- By Isobel Campbell and Mark Lanegan - Vanguard
Since Isobel Campbell, vocalist/instrumentalist and founding member of Glasgow-based Belle & Sebastian, left that band in 2002, she has become best known for honing a duet persona in collaboration with former Screaming Trees and Queens of The Stone Age vocalist Mark Lanegan. After a number of solo efforts, including the notable Amorino in 2003, Campbell hit paydirt with her initial collaboration with Lanegan, who provides low, gravelly, whiskey-soaked counterpoint to Campbell's wispy, ethereal delivery, resulting in the excellent Ballad of Broken Seas in 2006 and their 2008 follow-up, Sunday at Devil Dirt. For their third collaborative release, Hawk, the duo has reached a surprising new level.
"When we're in the studio [Mark] always turns around to me and says, ‘I trust you to do all the heavy lifting,'" said Campbell on her label's website. And though it's Campbell's direction, arrangements, song choices and production ("the heavy lifting"), Lanegan's contribution is significant. His voice is iconic and classic, leaning toward Johnny Cash with a natural, instinctive delivery that rides the rails between singing and talking. This "crooner" aspect of the prolific Lanegan is no secret. He has delivered tragic sea shanties, cracked blues and broken pop/folk songs throughout his solo career, dating from 1990's The Winding Sheet.

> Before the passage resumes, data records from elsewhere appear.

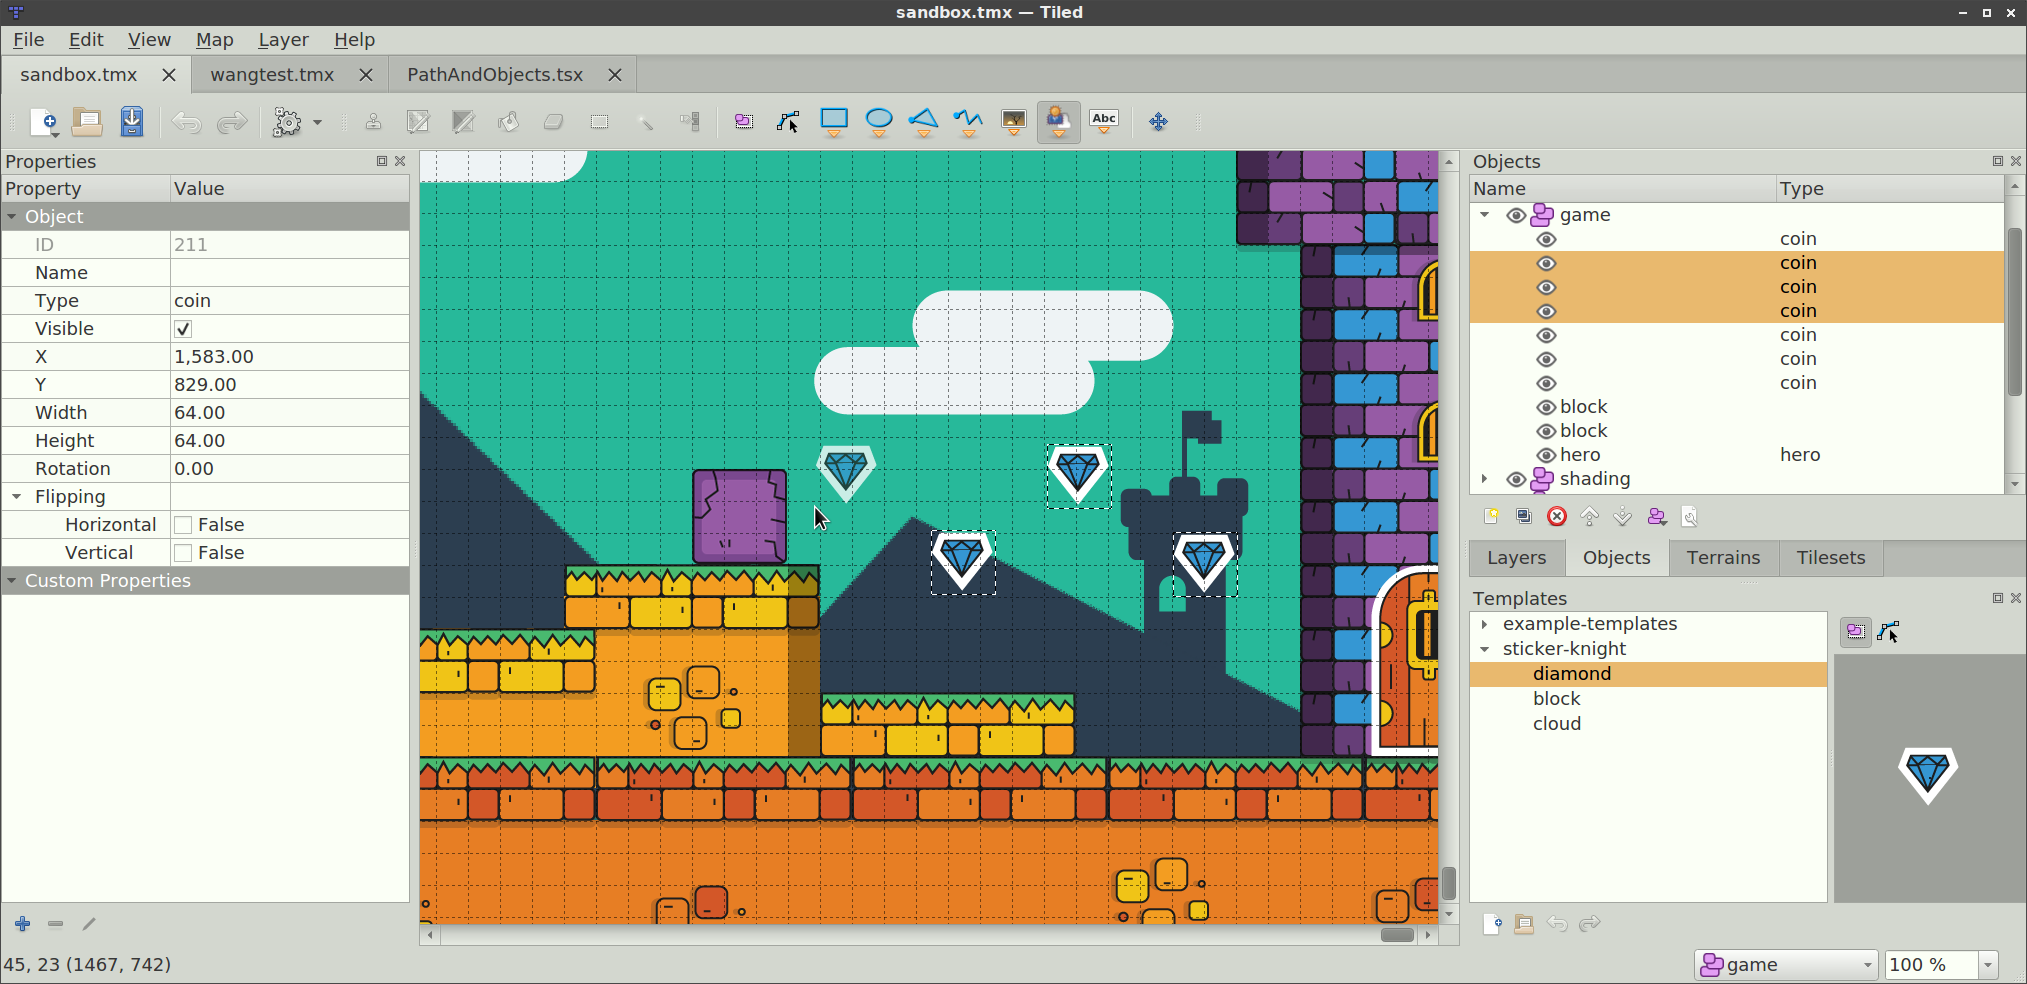
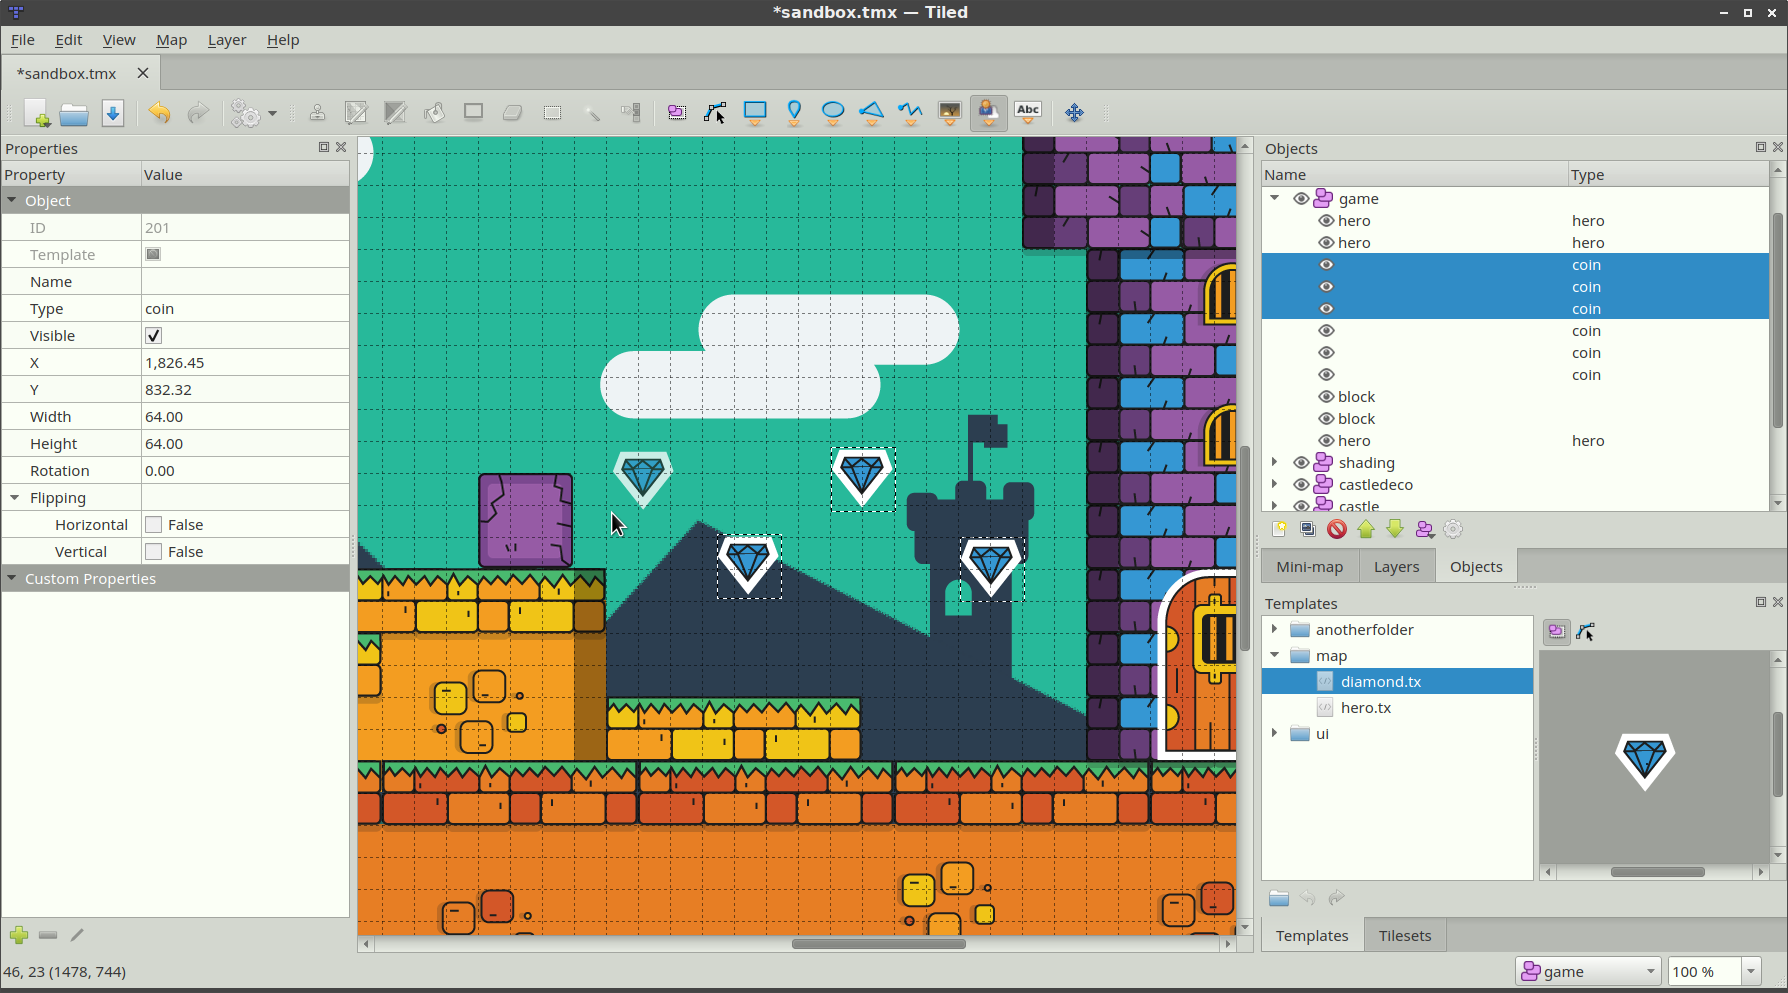
docs: Updated with recent changes to object templates
Animations not updated yet, will wait with that until things are
finalized for release.

diff --git a/docs/reference/tmx-map-format.rst b/docs/reference/tmx-map-format.rst
@@ -72,8 +72,7 @@ rendered by Tiled.
 
 Can contain: :ref:`tmx-properties`, :ref:`tmx-tileset`,
 :ref:`tmx-layer`, :ref:`tmx-objectgroup`,
-:ref:`tmx-imagelayer`, :ref:`tmx-group` (since 1.0),
-:ref:`tmx-templategroup` (since 1.1)
+:ref:`tmx-imagelayer`, :ref:`tmx-group` (since 1.0)
 
 .. _tmx-tileset:
 
@@ -468,7 +467,7 @@ Can contain: :ref:`tmx-properties`, :ref:`tmx-object`
 -  **gid:** A reference to a tile (optional).
 -  **visible:** Whether the object is shown (1) or hidden (0). Defaults to
    1.
--  **tid:** A reference to a template (optional).
+-  **template:** A reference to a :ref:`template file <tmx-template-files>` (optional).
 
 While tile layers are very suitable for anything repetitive aligned to
 the tile grid, sometimes you want to annotate your map with other
@@ -484,9 +483,10 @@ of the tile with that global ID. The image alignment currently depends
 on the map orientation. In orthogonal orientation it's aligned to the
 bottom-left while in isometric it's aligned to the bottom-center.
 
-When the object has a ``tid`` set, it will borrow all the properties from
-the specified template, properties saved with the object will have higher
-priority, i.e. they will override the template properties.
+When the object has a ``template`` set, it will borrow all the
+properties from the specified template, properties saved with the object
+will have higher priority, i.e. they will override the template
+properties.
 
 Can contain: :ref:`tmx-properties`, :ref:`tmx-ellipse` (since
 0.9), :ref:`tmx-polygon`, :ref:`tmx-polyline`, :ref:`tmx-text`
@@ -640,73 +640,34 @@ element rather than as the ``value`` attribute. It is possible that a
 future version of the TMX format will switch to always saving property
 values inside the element rather than as an attribute.
 
-.. _tmx-templategroup:
+.. _tmx-template-files:
 
-<templategroup>
----------------
+Template Files
+--------------
 
-Unlike tilesets, embedding a template group inside a map is not supported, so the map must reference the external template group.
-
-Usage Inside the Map
-~~~~~~~~~~~~~~~~~~~~
-
-   .. code:: xml
-
-      <templategroup firsttid="1" source="platforms.tgx"/>
-
--  **firsttid:** the first ID of this template group (this ID maps to the
-   first template in this templategroup).
--  **source:** The reference to the template group.
-
-Objects inside the map can be template instances by referring to a specific
-template inside a template group:
-
-   .. code:: xml
-
-      <object id="1363" tid="14" x="20" y="55"/>
-
-.. _templategroup-format:
-
-The Template Group Format
-~~~~~~~~~~~~~~~~~~~~~~~~~
-
--  **name:** The name of the template group.
--  **nexttemplateid:** Stores the next available ID for new templates. This
-   number is stored to prevent reuse of the same ID after templates have
-   been removed.
-
-Template groups are saved as external files, and are referenced by the map. A
-template group can contain multiple :ref:`tileset <tmx-tileset>` elements
-that point to external tilesets.
-
-Can contain: :ref:`tmx-tileset`, :ref:`tmx-template`
+Templates are saved in their own file, and are referenced by
+:ref:`objects <tmx-object>` that are template instances.
 
 .. _tmx-template:
 
 <template>
-^^^^^^^^^^
+~~~~~~~~~~
 
--  **name:** The name of the template.
--  **id:** Unique ID for the template inside the template group.
+The template root element contains the saved :ref:`map object <tmx-object>`
+and a :ref:`tileset <tmx-tileset>` element that points to an external
+tileset, if the object is a tile object.
 
-Each template element contains the saved :ref:`map object <tmx-object>`.
-
-Example of a template group file:
+Example of a template file:
 
    .. code:: xml
 
     <?xml version="1.0" encoding="UTF-8"?>
-    <templategroup name="Plants" nexttemplateid="2">
+    <template>
      <tileset firstgid="1" source="desert.tsx"/>
-     <template name="cactus" id="0">
-      <object gid="31" width="81" height="101"/>
-     </template>
-     <template name="tree" id="1">
-      <object gid="38" width="128" height="96"/>
-     </template>
-    </templategroup>
+     <object name="cactus" gid="31" width="81" height="101"/>
+    </template>
 
-Can contain: :ref:`tmx-object`
+Can contain: :ref:`tmx-tileset`, :ref:`tmx-object`
 
 --------------
 

diff --git a/docs/manual/using-templates.rst b/docs/manual/using-templates.rst
@@ -10,9 +10,9 @@ instantiated elsewhere as objects that inherit the template's properties. This
 can save a lot of tedious work of setting up the object type and properties, or
 even just finding the right tile in the tileset.
 
-Templates are organized into template groups. Template groups can be part of
-your project and are referred to by the map. You can save them in either XML
-or JSON format, just like map and tileset files.
+Each template is stored in its own file and they can be organized in
+directories. You can save templates in either XML or JSON format, just
+like map and tileset files.
 
 .. figure:: images/templates/templates-overview.png
    :alt: Templates Overview
@@ -21,28 +21,25 @@ Creating Templates
 ------------------
 
 A template can be created by right clicking on any object in the map and
-selecting "Save as Template". You will be asked to choose the name and the
-template group to save the template to. If the object already has a name the
-name field will be auto-filled with it.
-
-Template groups can be created from the New Template Group button in the
-Templates view or from the New Template dialog.
+selecting "Save As Template". You will be asked to choose the file name
+and the format to save the template in. If the object already has a name
+the suggested file name will be based on that.
 
 .. figure:: images/templates/creating-templates.gif
    :alt: New Template Dialog
 
 .. note:: You can't create a template from a tile object that uses a
-   tile from an embedded tileset, because the
-   :ref:`template group format <templategroup-format>` does not support
+   tile from an embedded tileset, because
+   :ref:`template files <tmx-template-files>` do not support
    referring to such tilesets.
 
 The Templates View
 ------------------
 
-Working with templates is done through the Templates view. The Templates view
-is divided into two parts, the left part is a tree view that shows the loaded
-template groups and their templates, the right part shows a preview of the
-selected template.
+Working with templates is done through the Templates view. The Templates
+view is divided into two parts: the left part is a tree view that shows
+the template files in a selected directory and the right part shows a
+preview of the selected template.
 
 .. _creating-template-instances:
 
@@ -65,7 +62,7 @@ Editing Templates
 
 Selecting a template will show an editable preview in the Templates view and
 will show the template's properties in the Properties view where they can be
-edited.
+edited. Changes to the template are saved automatically.
 
 All template instances are linked to their template, so all edits will be
 immediately reflected upon all the template instances on the map.
@@ -90,5 +87,5 @@ To detach an instance, right click on it and select *Detach*.
     - Resetting overridden properties individually (`#1725 <https://github.com/bjorn/tiled/issues/1725>`__).
     - Locking template properties (`#1726 <https://github.com/bjorn/tiled/issues/1726>`__).
     - Handling wrong file paths (`#1732 <https://github.com/bjorn/tiled/issues/1732>`__).
-    - Managing template groups, e.g. removing a template or a template group
-      (`#1723 <https://github.com/bjorn/tiled/issues/1723>`__, `#1724 <https://github.com/bjorn/tiled/issues/1724>`__).
+    - Managing the templates folder, e.g. moving, renaming or deleting a template or a sub-folder
+      (`#1723 <https://github.com/bjorn/tiled/issues/1723>`__).

diff --git a/docs/reference/tmx-changelog.rst b/docs/reference/tmx-changelog.rst
@@ -13,19 +13,12 @@ Tiled 1.1
    ``height`` attributes.
 
 -  :doc:`Templates </manual/using-templates>` were added, a
-   :ref:`template group <tmx-templategroup>` is an external file
-   referenced by maps:
+   template is an :ref:`external file <tmx-template-files>` referenced
+   by template instance objects:
 
    .. code:: xml
 
-      <templategroup firsttid="1" source="platforms.tgx"/>
-
--  An object can be a template instance, by referring to a template by a
-   template id (the :ref:`tid attribute <tmx-object>`):
-
-   .. code:: xml
-
-      <object id="1363" tid="14" x="20" y="55"/>
+      <object id="3" template="diamond.tx" x="200" y="100"/>
 
 -  Tilesets can now contain :doc:`Wang tiles </manual/using-wang-tiles>`.
    They are saved in the new :ref:`tmx-wangsets` element.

Affinity with the ’60s duo Lee Hazelwood and Nancy Sinatra has been evident from the duo's inception, and Hawk contains several nods to Hazelwood/Sinatra, especially in "Time of the Season" (not The Zombies song). The "Bang, Bang (I Shot My Baby Down)" homage in "Sunrise" features Campbell's lone spectral vocal.
But those comparisons end there. From the opening cut "We Die and See Beauty Again," a delicate, deathly ballad cut from Nick Cave's cloth, to the powerfully dense pulse of "You Won't Let Me Down Again," to the smoky sway of "Come Undone," they explore a wide swath of musical styles. Campbell has also aided in tempering Lanegan's execution, most evident in the album-closer "Lately," an early ’80s Dylan-influenced, country, rock and gospel number that in the hands of a less savvy vocalist might fall into some bizarre cliché. However, Lanegan provides the anchor.
Apart from the misplaced inclusion of Massachusetts-based singer Willy Mason on several songs, including a respectable version of Townes Van Zandt's "No Place to Fall," Campbell has successfully captured an atmosphere of two voices -- Lanegan's and her own -- engaged in an intimate dance. With the contributions of longtime collaborator Jim McCulloch from The Soup Dragons and former Smashing Pumpkins guitarist, James Iha, Hawk is clearly Campbell's strongest and most satisfying work to date. Most importantly, Campbell and Lanegan have earned a place amongst pop music's top shelf of sexy and cool singing duos, alongside the aforementioned Hazelwood/Sinatra and Serge Gainsbourg/Jane Birkin. Their added company couldn't be more welcome in an already classy joint.